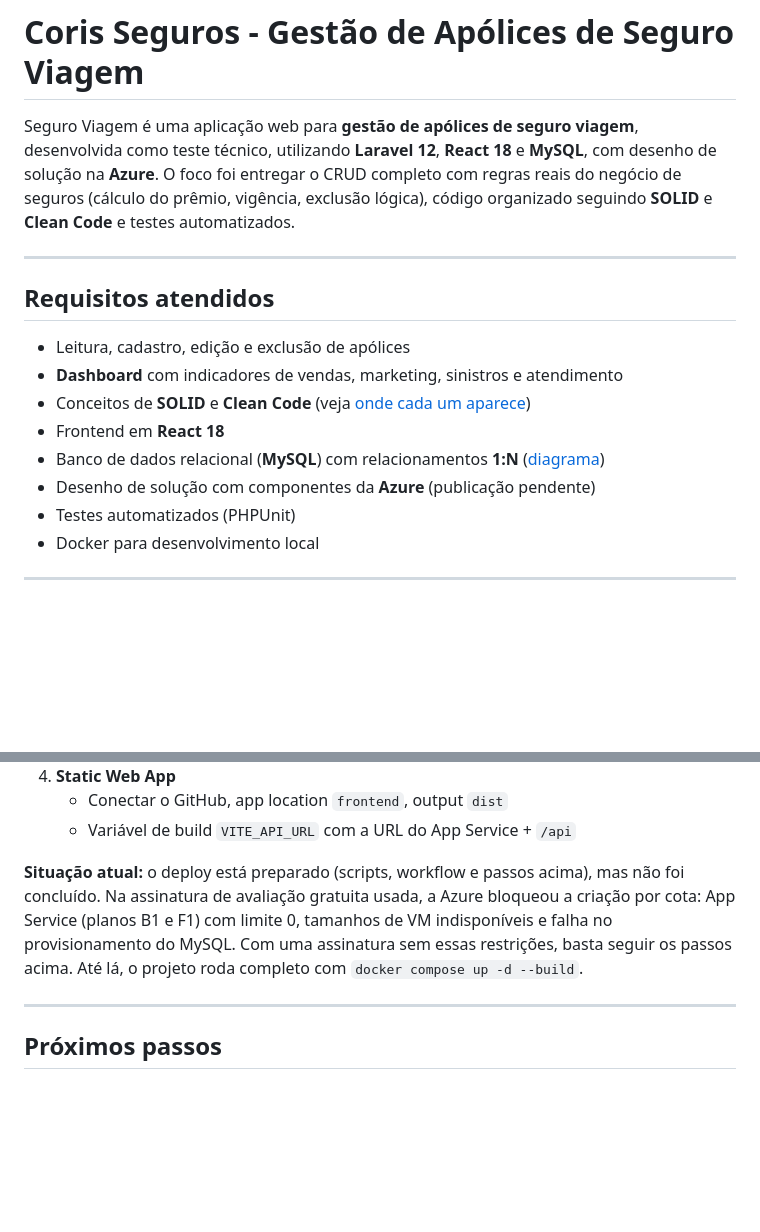
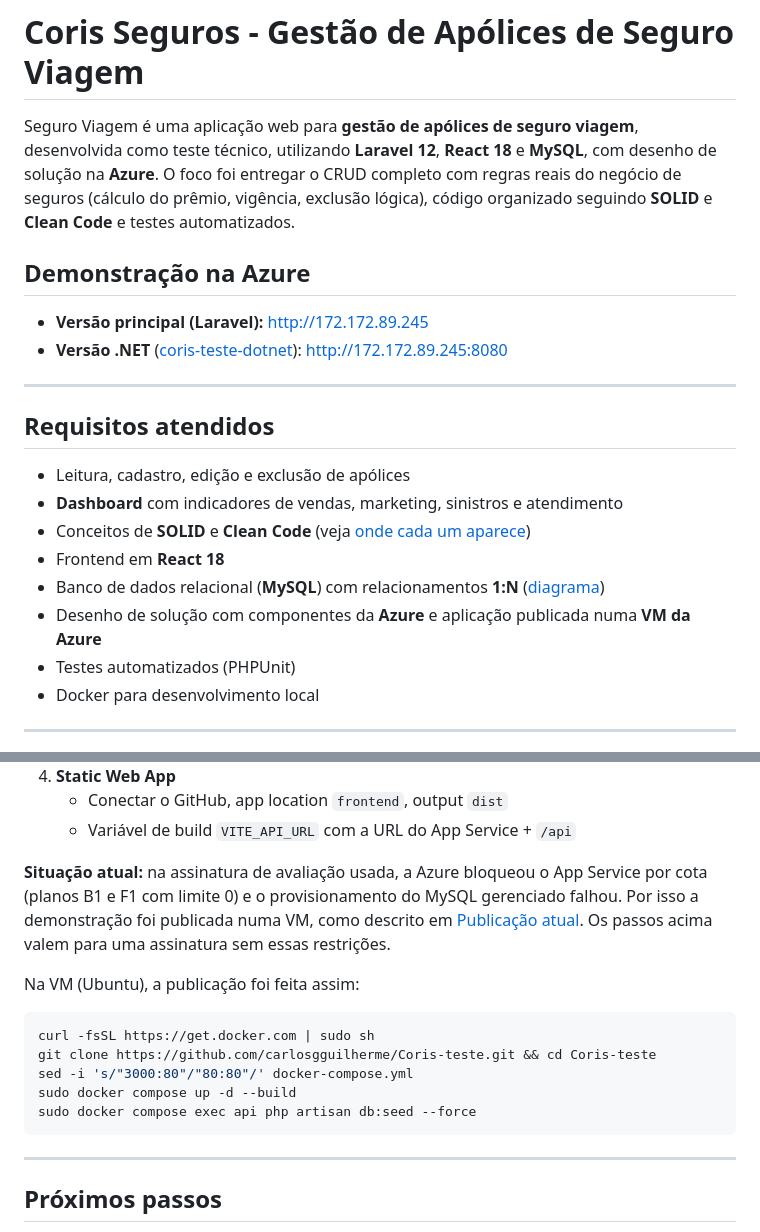
Before and after one commit to carlosgguilherme/Coris-teste, a Markdown page: README.md, 2 parts joined by grey strips. GitHub-like rendering; blank space fills up the shorter version.

Commit message:
docs: aplicação publicada numa VM da Azure, com diagrama e links

````diff
--- a/README.md
+++ b/README.md
@@ -1,6 +1,11 @@
 # Coris Seguros - Gestão de Apólices de Seguro Viagem
 
 Seguro Viagem é uma aplicação web para **gestão de apólices de seguro viagem**, desenvolvida como teste técnico, utilizando **Laravel 12**, **React 18** e **MySQL**, com desenho de solução na **Azure**. O foco foi entregar o CRUD completo com regras reais do negócio de seguros (cálculo do prêmio, vigência, exclusão lógica), código organizado seguindo **SOLID** e **Clean Code** e testes automatizados.
+
+## Demonstração na Azure
+
+- **Versão principal (Laravel):** http://172.172.89.245
+- **Versão .NET** ([coris-teste-dotnet](https://github.com/carlosgguilherme/coris-teste-dotnet)): http://172.172.89.245:8080
 
 ---
 
@@ -11,7 +16,7 @@ Seguro Viagem é uma aplicação web para **gestão de apólices de seguro viage
 - Conceitos de **SOLID** e **Clean Code** (veja [onde cada um aparece](#onde-estão-o-solid-e-o-clean-code))
 - Frontend em **React 18**
 - Banco de dados relacional (**MySQL**) com relacionamentos **1:N** ([diagrama](#modelagem-do-domínio))
-- Desenho de solução com componentes da **Azure** (publicação pendente)
+- Desenho de solução com componentes da **Azure** e aplicação publicada numa **VM da Azure**
 - Testes automatizados (PHPUnit)
 - Docker para desenvolvimento local
 
@@ -286,7 +297,17 @@ Feito pelo Portal da Azure, no Resource Group `rg-coris-seguros` (Brazil South).
    - Conectar o GitHub, app location `frontend`, output `dist`
    - Variável de build `VITE_API_URL` com a URL do App Service + `/api`
 
-**Situação atual:** o deploy está preparado (scripts, workflow e passos acima), mas não foi concluído. Na assinatura de avaliação gratuita usada, a Azure bloqueou a criação por cota: App Service (planos B1 e F1) com limite 0, tamanhos de VM indisponíveis e falha no provisionamento do MySQL. Com uma assinatura sem essas restrições, basta seguir os passos acima. Até lá, o projeto roda completo com `docker compose up -d --build`.
+**Situação atual:** na assinatura de avaliação usada, a Azure bloqueou o App Service por cota (planos B1 e F1 com limite 0) e o provisionamento do MySQL gerenciado falhou. Por isso a demonstração foi publicada numa VM, como descrito em [Publicação atual](#publicação-atual). Os passos acima valem para uma assinatura sem essas restrições.
+
+Na VM (Ubuntu), a publicação foi feita assim:
+
+```bash
+curl -fsSL https://get.docker.com | sudo sh
+git clone https://github.com/carlosgguilherme/Coris-teste.git && cd Coris-teste
+sed -i 's/"3000:80"/"80:80"/' docker-compose.yml
+sudo docker compose up -d --build
+sudo docker compose exec api php artisan db:seed --force
+```
 
 ---
 
````
Also changed, not shown: other parts of README.md (+6 -0 lines), docs/latex/imagens/arquitetura-azure-vm.png (added), 3 other files.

==============================

What lines in the data above contain the word "README"? Copy them all.

Before and after one commit to carlosgguilherme/Coris-teste, a Markdown page: README.md, 2 parts joined by grey strips. GitHub-like rendering; blank space fills up the shorter version.
--- a/README.md
+++ b/README.md
Also changed, not shown: other parts of README.md (+6 -0 lines), docs/latex/imagens/arquitetura-azure-vm.png (added), 3 other files.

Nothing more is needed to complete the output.